2006 Projects

August 12, 2006

Dear Friends:

Welcome to your August 2006 report for The $10 Club.

Hajji Monsour is nine years old. He arrived at the Destitute Refugee Camp in Nigeria in 2003 after his father was killed in the religious conflict in northern Nigeria. “My mother is a blind woman,” he writes, and “our only source of living is begging for money in the streets of Lagos. I used to follow my mother around to beg for money because there is no means for me to attend school. I would like to be educated like other children.”

Nigeria is Africa’s most populous country, but also ranks among the world’s poorest, ranking at 158 (out of 177) on the United Nations Human Development Index. Life expectancy in the country is 43 years old and average per capita income is less than $3 a day.
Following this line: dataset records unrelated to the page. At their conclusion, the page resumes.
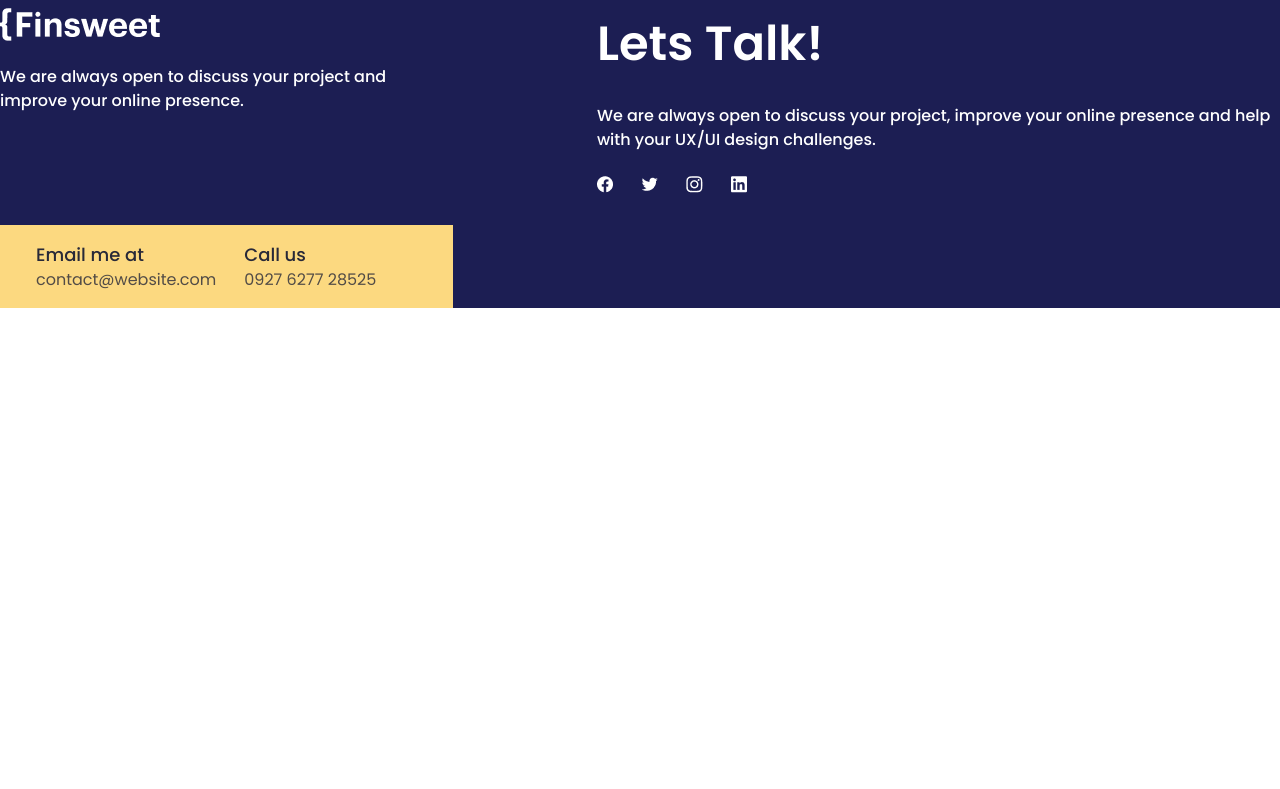
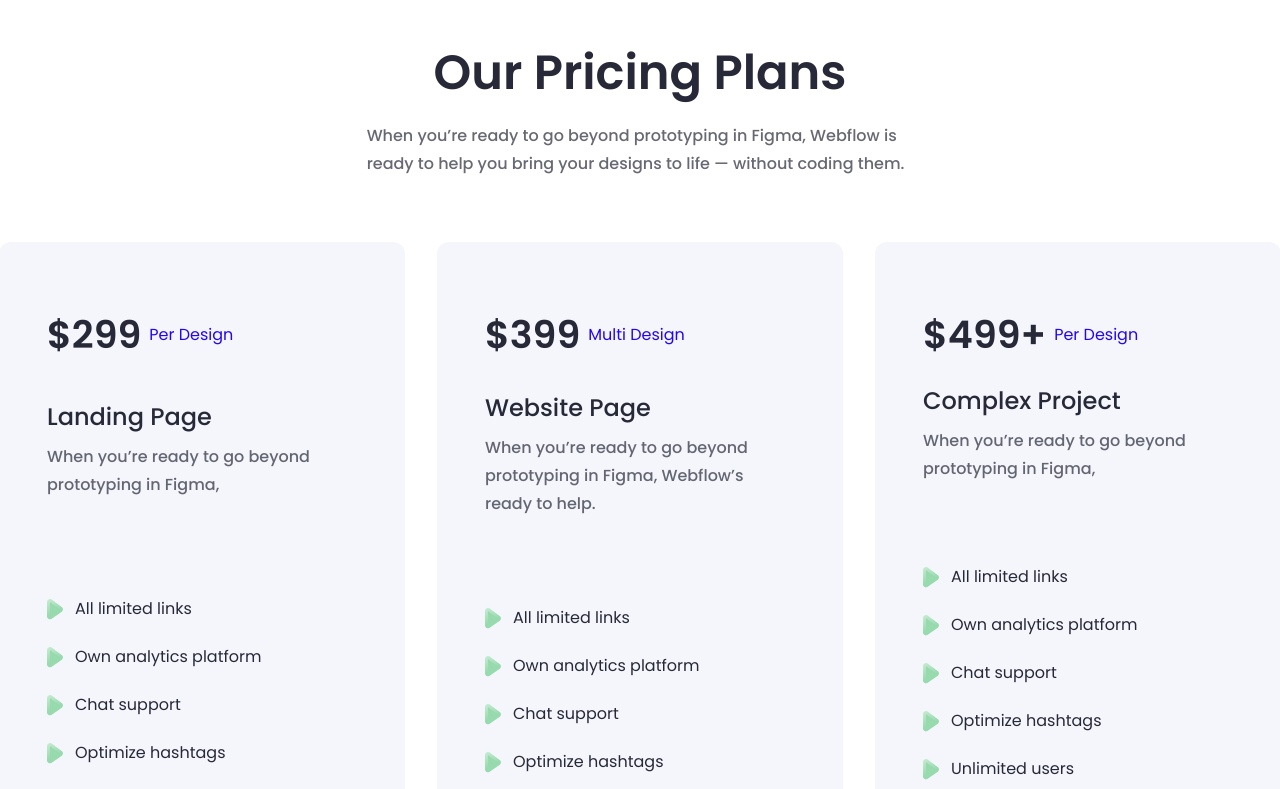
Before and after one commit to veaceslavdiuta/finsweet-app, a React (Create React App) app: page /pricing in a window 1280 px wide. Shown: the part 420-1209 px from the top of the page. Before the commit the page ends 800 px from the top, so only its background shows below. Built offline with nearby package versions, Linux system fonts and the light colour scheme.

Commit message:
Create Pricing page and add Pricing Plans section to it

```diff
--- a/src/App.jsx
+++ b/src/App.jsx
@@ -4,6 +4,7 @@ import Footer from './components/Footer';
 import Home from './routes/Home';
 import AboutUs from './routes/AboutUs';
 import Features from './routes/Features';
+import Pricing from './routes/Pricing';
 
 function App() {
   return (
@@ -14,6 +15,7 @@ function App() {
         <Route path="/" Component={Home} />
         <Route path="/about-us" Component={AboutUs} />
         <Route path="/features" Component={Features} />
+        <Route path="/pricing" Component={Pricing} />
       </Routes>
 
       <Footer />
--- /dev/null
+++ b/src/components/PricingCard.jsx
@@ -0,0 +1,44 @@
+function PricingCard({
+  price,
+  priceDescription,
+  title,
+  titleDescription,
+  benefitsList,
+}) {
+  return (
+    <div className="group flex w-[406px] flex-col items-start justify-between rounded-xl bg-grey py-16 pl-12 pr-[77px] hover:bg-tint-blue">
+      <div className="flex items-center gap-2 pb-5">
+        <h3 className="font-poppins text-4xll font-semibold leading-normal text-dark-blue group-hover:text-white">
+          {price}
+        </h3>
+        <p className="font-poppins text-base font-normal leading-7 text-royal-blue group-hover:text-yelow">
+          {priceDescription}
+        </p>
+      </div>
+      <div className="flex flex-col gap-2">
+        <h6 className="font-poppins text-2xl font-medium leading-9 text-dark-blue group-hover:text-white">
+          {title}
+        </h6>
+        <p className="font-poppins text-base font-medium leading-7 text-dark-blue opacity-70 group-hover:text-white">
+          {titleDescription}
+        </p>
+      </div>
+      <ul className="flex flex-col gap-5 py-20">
+        {benefitsList.map((benefit, index) => (
+          <li key={index} className="flex items-center gap-3">
+            <img src="/assets/pointerActive.png" alt="pointer" />
+            <p className="font-poppins text-base font-normal leading-7 text-dark-blue group-hover:text-white">
+              {benefit}
+            </p>
+          </li>
+        ))}
+      </ul>
+
+      <button className="w-full self-center rounded-custom-41 bg-dark-blue py-4 font-poppins text-lg font-medium leading-8 text-grey group-hover:bg-yelow group-hover:text-dark-blue">
+        Get started
+      </button>
+    </div>
+  );
+}
+
+export default PricingCard;
--- /dev/null
+++ b/src/components/PricingPlans.jsx
@@ -0,0 +1,73 @@
+import PricingCard from './PricingCard';
+
+function PricingPlans() {
+  const plans = [
+    {
+      id: 1,
+      price: '$299',
+      priceDescription: 'Per Design',
+      title: 'Landing Page',
+      titleDescription: 'When you’re ready to go beyond prototyping in Figma, ',
+      benefitsList: [
+        'All limited links',
+        'Own analytics platform',
+        'Chat support',
+        'Optimize hashtags',
+        'Unlimited users',
+      ],
+    },
+    {
+      id: 2,
+      price: '$399',
+      priceDescription: 'Multi Design',
+      title: 'Website Page',
+      titleDescription:
+        'When you’re ready to go beyond prototyping in Figma, Webflow’s ready to help.',
+      benefitsList: [
+        'All limited links',
+        'Own analytics platform',
+        'Chat support',
+        'Optimize hashtags',
+        'Unlimited users',
+      ],
+    },
+    {
+      id: 3,
+      price: '$499+',
+      priceDescription: 'Per Design',
+      title: 'Complex Project',
+      titleDescription: 'When you’re ready to go beyond prototyping in Figma, ',
+      benefitsList: [
+        'All limited links',
+        'Own analytics platform',
+        'Chat support',
+        'Optimize hashtags',
+        'Unlimited users',
+        'Assist and Help',
+      ],
+    },
+  ];
+
+  return (
+    <section className="flex w-full justify-center py-32">
+      <div className="flex w-full max-w-screen-xl flex-col items-center gap-16">
+        <div className="flex flex-col items-center gap-4">
+          <h1 className="font-poppins text-5xl font-semibold leading-snug text-dark-blue">
+            Our Pricing Plans
+          </h1>
+          <p className="w-[51%] font-poppins text-base font-medium leading-7 text-dark-blue opacity-70">
+            When you’re ready to go beyond prototyping in Figma, Webflow is
+            ready to help you bring your designs to life — without coding them.
+          </p>
+        </div>
+        <div className="flex justify-between gap-8">
+          {plans.map((item) => (
+            <PricingCard key={item.id} {...item} />
+          ))}
+        </div>
+      </div>
+    </section>
+  );
+}
+
+export default PricingPlans;
--- /dev/null
+++ b/src/routes/Pricing.jsx
@@ -0,0 +1,12 @@
+import PricingPlans from '../components/PricingPlans';
+
+function Pricing() {
+  return (
+    <main className="flex flex-col">
+      <PricingPlans />
+      <section></section>
+    </main>
+  );
+}
+
+export default Pricing;
```
Also changed, not shown: public/assets/pointer.png (added), public/assets/pointerActive.png (added).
The vast majority of Nigerians, however, earn far less than that.

In 1997, the World Hope Foundation (WHF) was established “to provide humanitarian relief to those individuals and families devastated by poverty, illness, natural disasters, and conflict.” Nigeria is home to hundreds of thousands of people displaced internally by land conflicts, religious fighting, and ethnic clashes. Countless refugees from neighboring African countries join dislocated Nigerians in refugee camps such as Destitute.

These refugees and internally displaced people suffer from poor environmental conditions, food shortages, substandard or non-existent health care, lack of potable water and sanitation facilities, and deficient educational opportunities for refugee children.
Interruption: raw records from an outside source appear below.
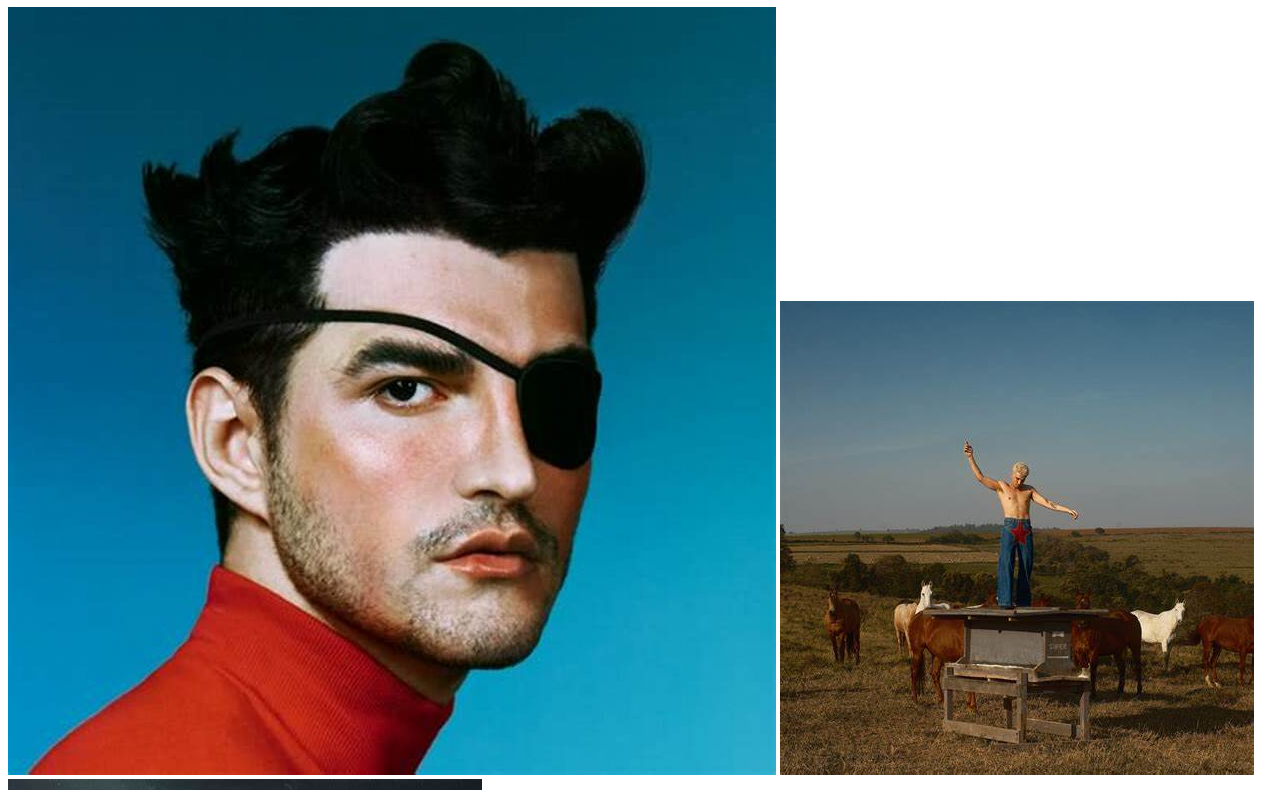
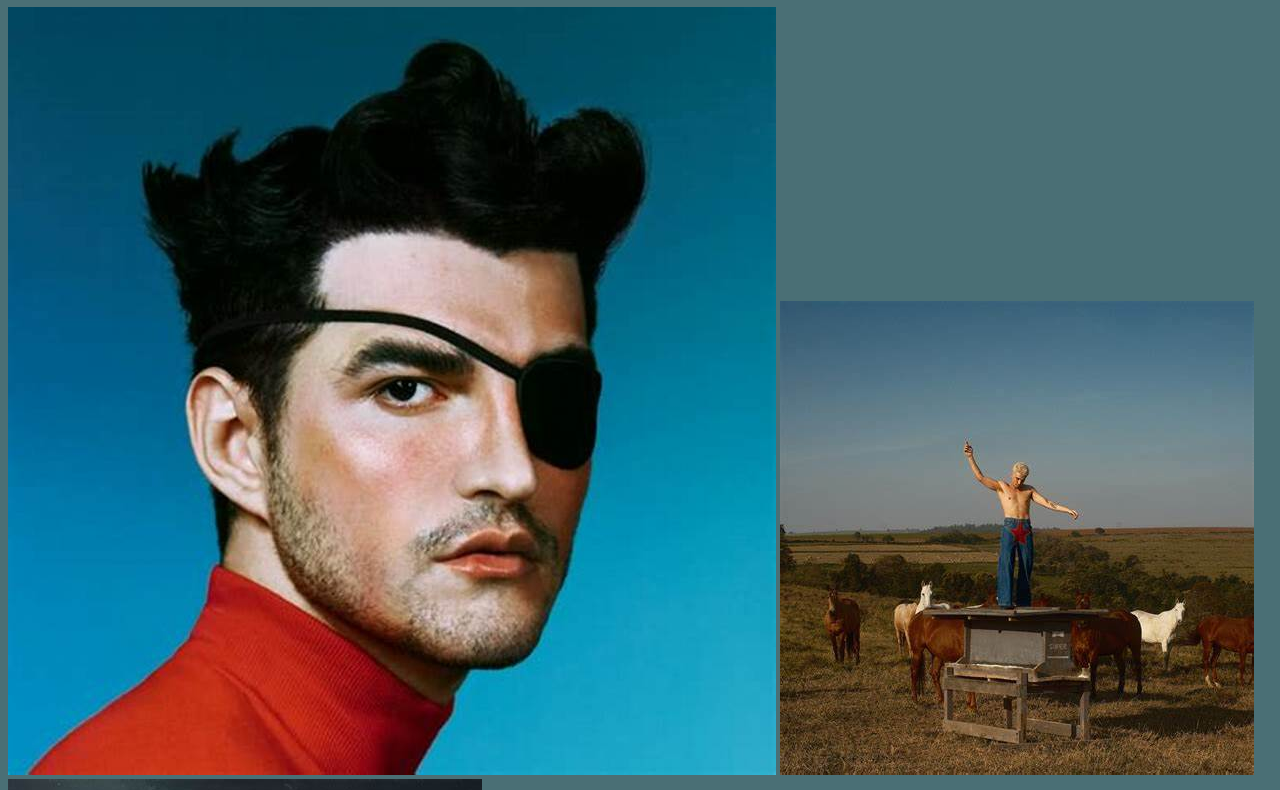
Before and after one commit to mariafer057/projetinh-no-github, a plain HTML site: page index.html in a window 1280 px wide. Shown: the part 73-863 px from the top of the page. Drawn offline with Linux system fonts and the light colour scheme.

Commit message:
30-09
colocando a cor do background

```diff
--- a/style.css
+++ b/style.css
@@ -1,3 +1,4 @@
 body{
     font-family: 'Franklin Gothic Medium', 'Arial Narrow', Arial, sans-serif;
+    background-color: #4a6f75;
 }
```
There is currently a nursery and primary school operating at the entrance to the Destitute Refugee Camp, run by the Salvation Army. Children there range from 2 to 13 years old, and they are taught English, math, science, social studies, and arts and crafts.

This month, 330 of us joined together to donate $3,300 to the World Hope Foundation to provide 197 children at the school with uniforms, notebooks, pens and pencils, drawing books, rulers, and other school supplies—enough to last a full year. These supplies will go a long way toward fulfilling their educational needs. As students will start their studies again in the first week of September, this grant is particularly timely. Thank you.
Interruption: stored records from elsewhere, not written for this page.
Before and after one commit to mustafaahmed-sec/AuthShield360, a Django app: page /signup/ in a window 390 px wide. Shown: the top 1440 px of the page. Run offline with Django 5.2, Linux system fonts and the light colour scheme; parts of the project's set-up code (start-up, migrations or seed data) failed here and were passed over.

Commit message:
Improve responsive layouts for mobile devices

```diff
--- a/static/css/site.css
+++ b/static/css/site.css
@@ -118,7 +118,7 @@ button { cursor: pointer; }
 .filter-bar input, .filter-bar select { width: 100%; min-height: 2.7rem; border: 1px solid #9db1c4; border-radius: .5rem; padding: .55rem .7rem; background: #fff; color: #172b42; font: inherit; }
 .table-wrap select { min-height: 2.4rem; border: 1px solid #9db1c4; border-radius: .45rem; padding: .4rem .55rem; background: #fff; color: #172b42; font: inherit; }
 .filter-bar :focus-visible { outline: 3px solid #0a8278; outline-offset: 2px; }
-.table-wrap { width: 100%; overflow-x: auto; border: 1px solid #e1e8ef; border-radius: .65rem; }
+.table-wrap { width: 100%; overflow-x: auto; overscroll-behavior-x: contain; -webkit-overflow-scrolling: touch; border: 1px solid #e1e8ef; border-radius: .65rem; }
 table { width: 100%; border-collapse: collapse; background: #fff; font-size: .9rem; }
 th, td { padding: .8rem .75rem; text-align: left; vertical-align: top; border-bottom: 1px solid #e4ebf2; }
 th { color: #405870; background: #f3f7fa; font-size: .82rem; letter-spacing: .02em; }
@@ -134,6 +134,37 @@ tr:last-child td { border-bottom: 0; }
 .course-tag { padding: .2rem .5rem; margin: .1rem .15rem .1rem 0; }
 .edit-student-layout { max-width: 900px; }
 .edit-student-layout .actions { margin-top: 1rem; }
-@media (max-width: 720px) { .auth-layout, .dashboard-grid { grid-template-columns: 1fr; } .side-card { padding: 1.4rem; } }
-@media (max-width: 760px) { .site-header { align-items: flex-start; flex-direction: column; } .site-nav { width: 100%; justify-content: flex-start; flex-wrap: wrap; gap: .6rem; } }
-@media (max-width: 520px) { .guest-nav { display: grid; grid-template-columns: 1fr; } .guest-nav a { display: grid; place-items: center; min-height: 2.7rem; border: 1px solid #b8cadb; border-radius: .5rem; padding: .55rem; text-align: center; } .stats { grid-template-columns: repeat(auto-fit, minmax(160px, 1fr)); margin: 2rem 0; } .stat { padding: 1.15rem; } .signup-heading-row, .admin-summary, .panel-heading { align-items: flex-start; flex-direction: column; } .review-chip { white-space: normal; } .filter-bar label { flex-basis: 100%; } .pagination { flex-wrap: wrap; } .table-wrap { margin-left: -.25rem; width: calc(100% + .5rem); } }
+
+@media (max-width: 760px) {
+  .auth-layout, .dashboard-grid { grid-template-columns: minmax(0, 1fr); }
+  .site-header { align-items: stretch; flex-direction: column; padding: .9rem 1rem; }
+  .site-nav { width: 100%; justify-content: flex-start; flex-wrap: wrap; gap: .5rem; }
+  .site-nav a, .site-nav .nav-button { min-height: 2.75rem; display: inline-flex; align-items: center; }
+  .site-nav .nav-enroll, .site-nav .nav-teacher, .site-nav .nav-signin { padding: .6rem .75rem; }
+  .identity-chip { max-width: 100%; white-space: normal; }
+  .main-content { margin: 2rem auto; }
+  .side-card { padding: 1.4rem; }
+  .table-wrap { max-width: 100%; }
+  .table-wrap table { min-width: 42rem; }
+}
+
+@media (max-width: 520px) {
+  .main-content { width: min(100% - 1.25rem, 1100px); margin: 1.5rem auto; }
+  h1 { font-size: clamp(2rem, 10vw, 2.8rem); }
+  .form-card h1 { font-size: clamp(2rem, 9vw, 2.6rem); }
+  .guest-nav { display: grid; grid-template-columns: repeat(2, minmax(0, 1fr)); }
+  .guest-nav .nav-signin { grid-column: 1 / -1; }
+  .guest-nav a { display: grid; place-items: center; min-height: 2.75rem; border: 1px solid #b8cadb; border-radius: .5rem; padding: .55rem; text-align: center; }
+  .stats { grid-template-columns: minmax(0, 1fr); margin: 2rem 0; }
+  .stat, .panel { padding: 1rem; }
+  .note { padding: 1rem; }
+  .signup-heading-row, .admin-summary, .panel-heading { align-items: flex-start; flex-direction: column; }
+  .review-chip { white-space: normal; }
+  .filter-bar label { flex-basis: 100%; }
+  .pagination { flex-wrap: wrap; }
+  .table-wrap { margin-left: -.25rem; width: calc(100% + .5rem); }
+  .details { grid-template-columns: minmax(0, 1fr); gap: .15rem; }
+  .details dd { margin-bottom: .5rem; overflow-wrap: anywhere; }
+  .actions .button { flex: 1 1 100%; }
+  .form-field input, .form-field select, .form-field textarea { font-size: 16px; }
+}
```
Poor Africans, especially in Nigeria, need so much help and, although our resources are limited, I’m very pleased that we were able to assist them in this modest way. Being educated will dramatically improve the chances that these children will someday climb out of their current destitution. And when that day comes, it will be in large part due to your generosity.

Saving the world, ten dollars at a time,

The $10 Club is a nonprofit corporation registered in the District of Columbia.
Contributions are exempt from federal income tax under Section 501(c)(3) of the Internal Revenue Code.

The $10 Club 2040 Tunlaw Rd., NW Washington, DC 20007 (202) 337-3123 adam@thetendollarclub.org